By: Express Features Service
The latest edition of Express Adda, presented by Yes Bank in association with IIFL and The Claridges, was held in Delhi last week. National Award-winning actor Kangana Ranaut spoke to Seema Chishti, Deputy Editor, The Indian Express, and Harneet Singh, Senior Editor (Films), on Rani, Tanu and Datto, preparing for her roles, breaking out and her acting prowess intimidating her male co-star.
On the success of her latest film
Well, we had made a good film (Tanu Weds Manu Returns). I think there is no point in lying to the audience, because I think they have all the right to spend their money on a right and deserving project. I knew that it will be liked, but I had no idea that it will be liked on this scale.
It would be wrong to say that I don’t want to be successful. I want to be successful because of the opportunities success brings. When you work on a movie, it is a process of (several) years. It takes your time, passion, everything, and you should give that to things that are deserving. If you are successful, there are opportunities, and I am definitely welcoming this phase of my life.

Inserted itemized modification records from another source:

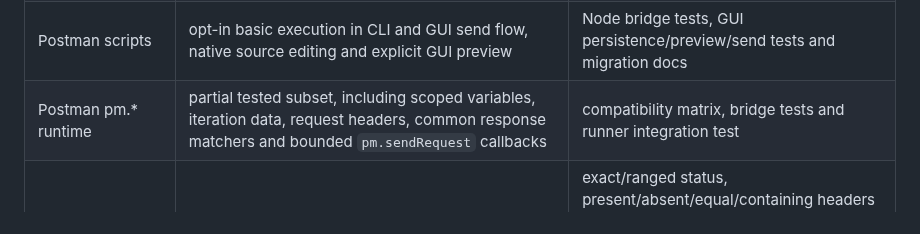
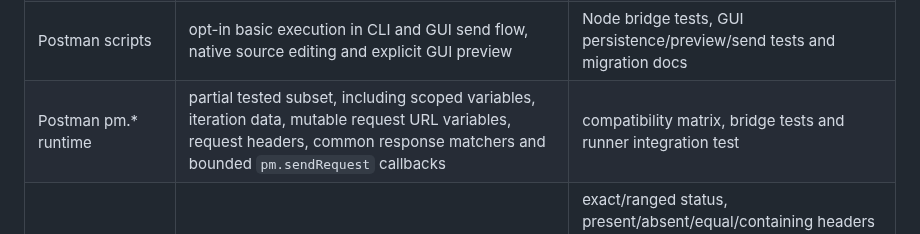
Before and after one commit to OthmaneBlial/Postly, a Markdown page: docs/compatibility.md, the part around the change. Rendered like a GitHub page.

Commit message:
docs(compat): mention mutable URL variables

```diff
--- a/docs/compatibility.md
+++ b/docs/compatibility.md
@@ -28,7 +28,7 @@ and manual-review cases remain visible in the report.
 | Postman Collection v2.1 export | working slice | export/import round-trip fixture |
 | Postman environment export | working slice; secure references require explicit secret-resolving export | export serialization fixture and secure export boundary |
 | Postman scripts | opt-in basic execution in CLI and GUI send flow, native source editing and explicit GUI preview | Node bridge tests, GUI persistence/preview/send tests and migration docs |
-| Postman pm.* runtime | partial tested subset, including scoped variables, iteration data, request headers, common response matchers and bounded `pm.sendRequest` callbacks | compatibility matrix, bridge tests and runner integration test |
+| Postman pm.* runtime | partial tested subset, including scoped variables, iteration data, mutable request URL variables, request headers, common response matchers and bounded `pm.sendRequest` callbacks | compatibility matrix, bridge tests and runner integration test |
 | Explicit response assertions | working core/runner and native GUI editor slice | exact/ranged status, present/absent/equal/containing headers and cookies, valid JSON body, body text, response-time threshold, JSON Pointer presence/absence/equality/deep-inclusion/type runner integration test and GUI editor round-trip |
 | Native response viewer | working GUI slice with JSON/YAML/XML formatting, lightweight HTML/JavaScript formatting and detected JSON/YAML/XML/HTML/JavaScript/Text previews | virtualized line rows, bounded JSON tree view, format detection, search, copy, local save and wrapping |
 | collection runner | HTTP slice with iteration data, reporters, folder selection and bounded script-free concurrency; scripts/delays remain sequential | CLI run and local runner concurrency test |
```
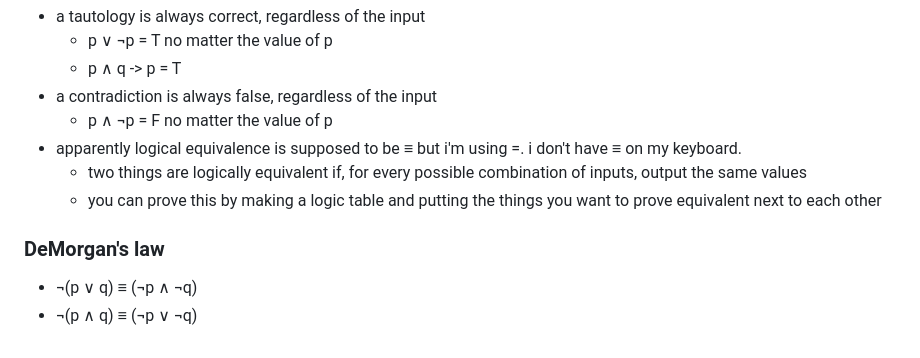
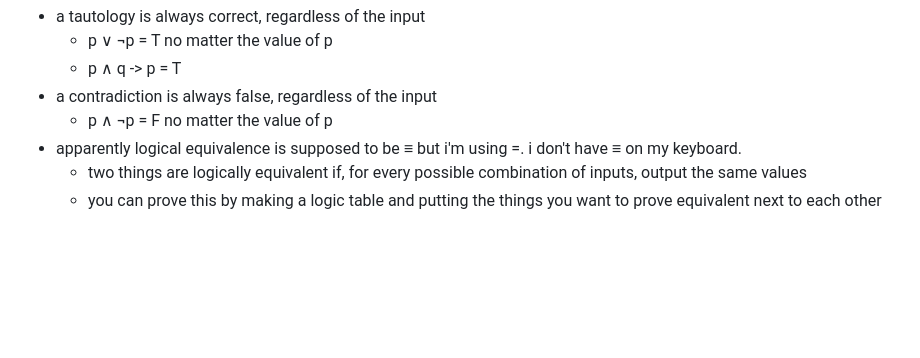
Before and after one commit to hotelcurtains/CS135, a Markdown page: notes/zybooks notes.md, the part around the change. Drawn GitHub-style; blank space fills up the shorter version.

```diff
--- a/notes/zybooks notes.md
+++ b/notes/zybooks notes.md
@@ -63,8 +63,3 @@ here's a table for the converse, contrapositive, and inverse of a conditional st
 - apparently logical equivalence is supposed to be ≡ but i'm using =. i don't have ≡ on my keyboard.
   - two things are logically equivalent if, for every possible combination of inputs, output the same values
   - you can prove this by making a logic table and putting the things you want to prove equivalent next to each other
-
-
-### DeMorgan's law
-- ¬(p ∨ q) ≡ (¬p ∧ ¬q)
-- ¬(p ∧ q) ≡ (¬p ∨ ¬q)
```
Also changed, not shown: notes/class notes.md (+9 -1 lines), notes/image-5.png (added), 2 other files.
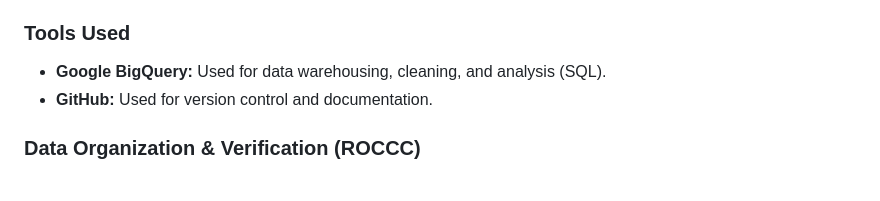
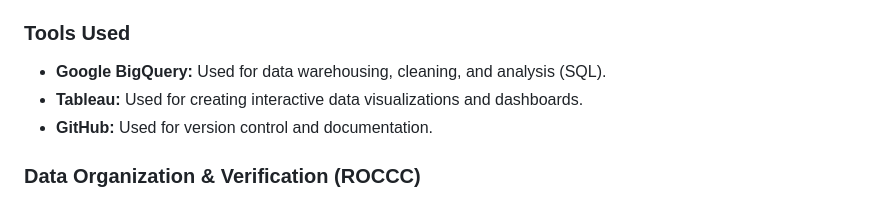
Before and after one commit to Elin55555/elin55555.github.io, a Markdown page: airline-analysis.md, the part around the change. GitHub-like rendering.

```diff
--- a/airline-analysis.md
+++ b/airline-analysis.md
@@ -27,6 +27,7 @@ The data used in this analysis is provided by [Maven Analytics](https://mavenana
 
 ### Tools Used
 * **Google BigQuery:** Used for data warehousing, cleaning, and analysis (SQL).
+* **Tableau:** Used for creating interactive data visualizations and dashboards.
 * **GitHub:** Used for version control and documentation.
 
 ### Data Organization & Verification (ROCCC)
```
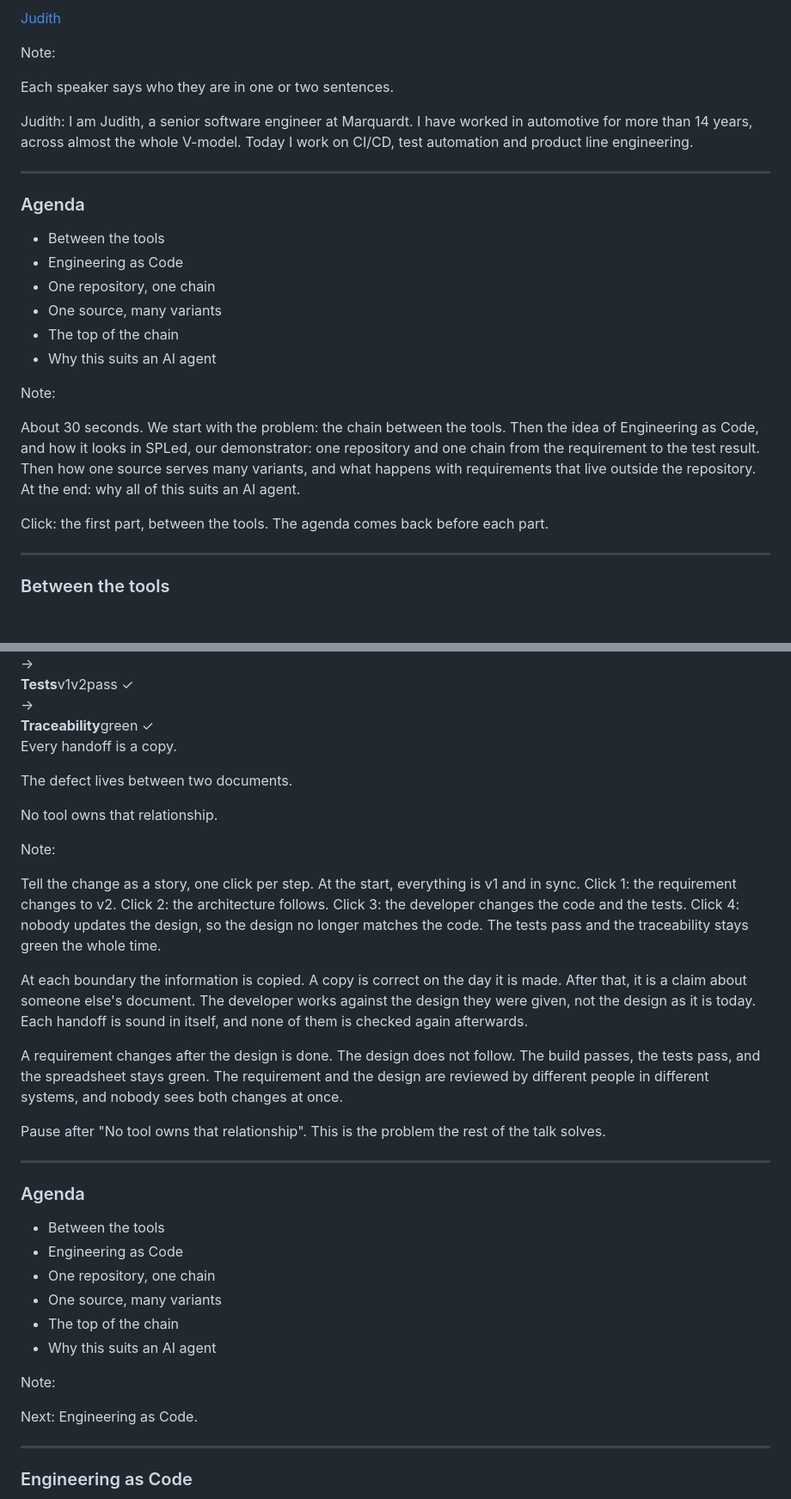
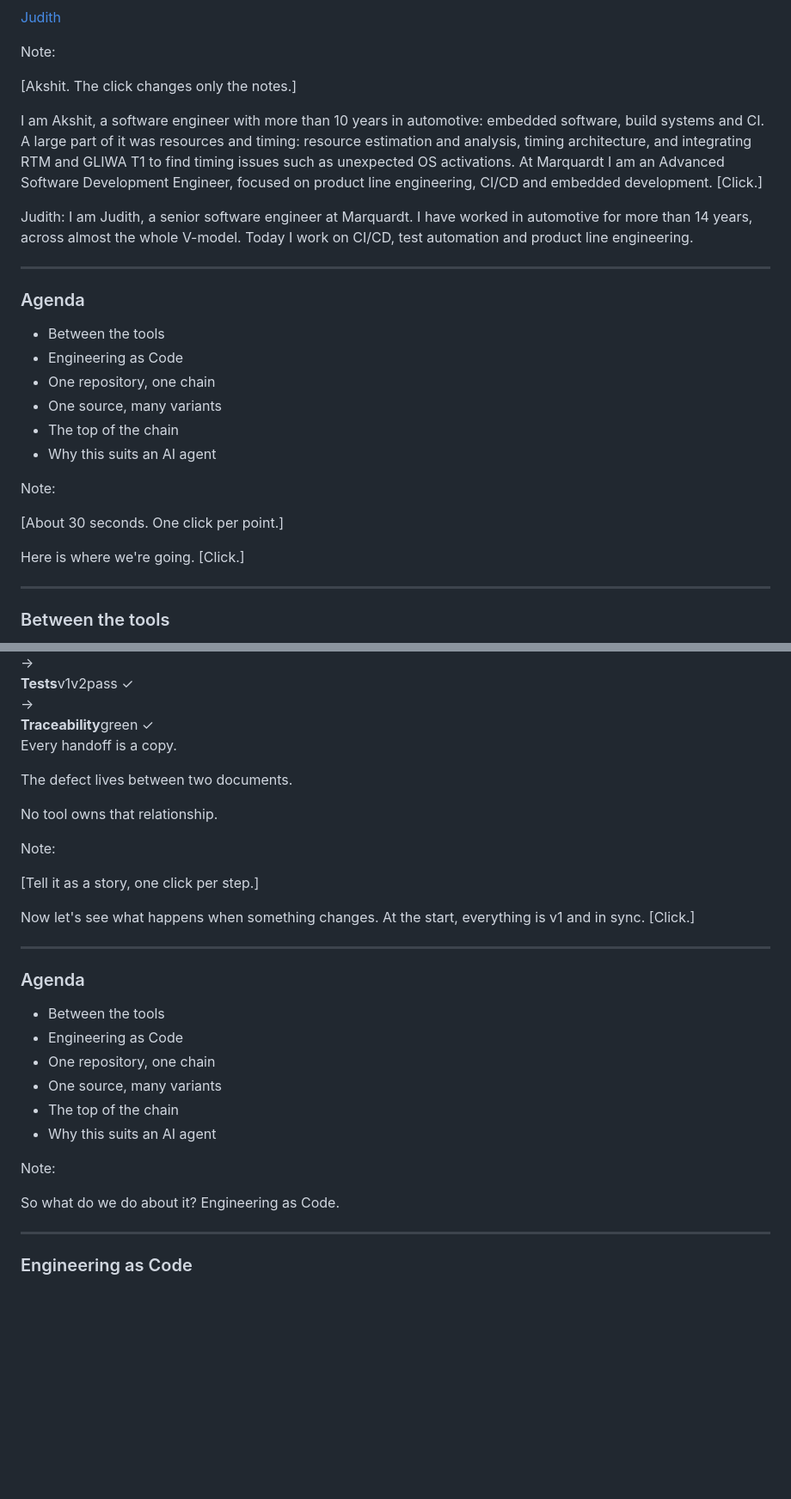
Before and after one commit to avengineers/ESE-2026, a Markdown page: docs/eng_as_code/index.md, 2 parts joined by grey strips. Shown at 86% size. Rendered like a GitHub page; blank space fills up the shorter version.

```diff
--- a/docs/eng_as_code/index.md
+++ b/docs/eng_as_code/index.md
@@ -39,6 +50,8 @@ Welcome the audience. Say the title of the talk.
 Note:
 
-Each speaker says who they are in one or two sentences.
+[Akshit. The click changes only the notes.]
+
+I am Akshit, a software engineer with more than 10 years in automotive: embedded software, build systems and CI. A large part of it was resources and timing: resource estimation and analysis, timing architecture, and integrating RTM and GLIWA T1 to find timing issues such as unexpected OS activations. At Marquardt I am an Advanced Software Development Engineer, focused on product line engineering, CI/CD and embedded development. [Click.]
 
 Judith: I am Judith, a senior software engineer at Marquardt. I have worked in automotive for more than 14 years, across almost the whole V-model. Today I work on CI/CD, test automation and product line engineering.
 
@@ -59,9 +72,9 @@ Judith: I am Judith, a senior software engineer at Marquardt. I have worked in a
 
 Note:
 
-About 30 seconds. We start with the problem: the chain between the tools. Then the idea of Engineering as Code, and how it looks in SPLed, our demonstrator: one repository and one chain from the requirement to the test result. Then how one source serves many variants, and what happens with requirements that live outside the repository. At the end: why all of this suits an AI agent.
+[About 30 seconds. One click per point.]
 
-Click: the first part, between the tools. The agenda comes back before each part.
+Here is where we're going. [Click.]
 
 ---
 
@@ -117,13 +128,9 @@ No tool owns that relationship. <!-- .element: class="fragment statement" data-f
 
 Note:
 
-Tell the change as a story, one click per step. At the start, everything is v1 and in sync. Click 1: the requirement changes to v2. Click 2: the architecture follows. Click 3: the developer changes the code and the tests. Click 4: nobody updates the design, so the design no longer matches the code. The tests pass and the traceability stays green the whole time.
+[Tell it as a story, one click per step.]
 
-At each boundary the information is copied. A copy is correct on the day it is made. After that, it is a claim about someone else's document. The developer works against the design they were given, not the design as it is today. Each handoff is sound in itself, and none of them is checked again afterwards.
-
-A requirement changes after the design is done. The design does not follow. The build passes, the tests pass, and the spreadsheet stays green. The requirement and the design are reviewed by different people in different systems, and nobody sees both changes at once.
-
-Pause after "No tool owns that relationship". This is the problem the rest of the talk solves.
+Now let's see what happens when something changes. At the start, everything is v1 and in sync. [Click.]
 
 ---
 
@@ -142,7 +149,7 @@ Pause after "No tool owns that relationship". This is the problem the rest of th
 
 Note:
 
-Next: Engineering as Code.
+So what do we do about it? Engineering as Code.
 
 ---
 
```
Also changed, not shown: other parts of docs/eng_as_code/index.md (+110 -78 lines), docs/images/spled_traceability_matrix_disco.png (added), 1 other file.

When we were working on the script, the writer said Tanu has a lot of gifts from me — she is confident, a stunner and gets her way. She is a woman everyone can identify with. She is desirable and aspirational. Datto is not conventionally beautiful, she comes from a rural area, has buckteeth, so we need to see that she can compete with Tanu. It should come across as a difficult choice to make, but I think this country has shocked me by showing how welcoming they are. We think women are supposed to be a certain way, but I don’t agree anymore. I think they loved Rani (in Queen), they loved Datto, so I think they want to see real women, raw characters and I think Datto has got all the love, but I like them both equally. I love them both.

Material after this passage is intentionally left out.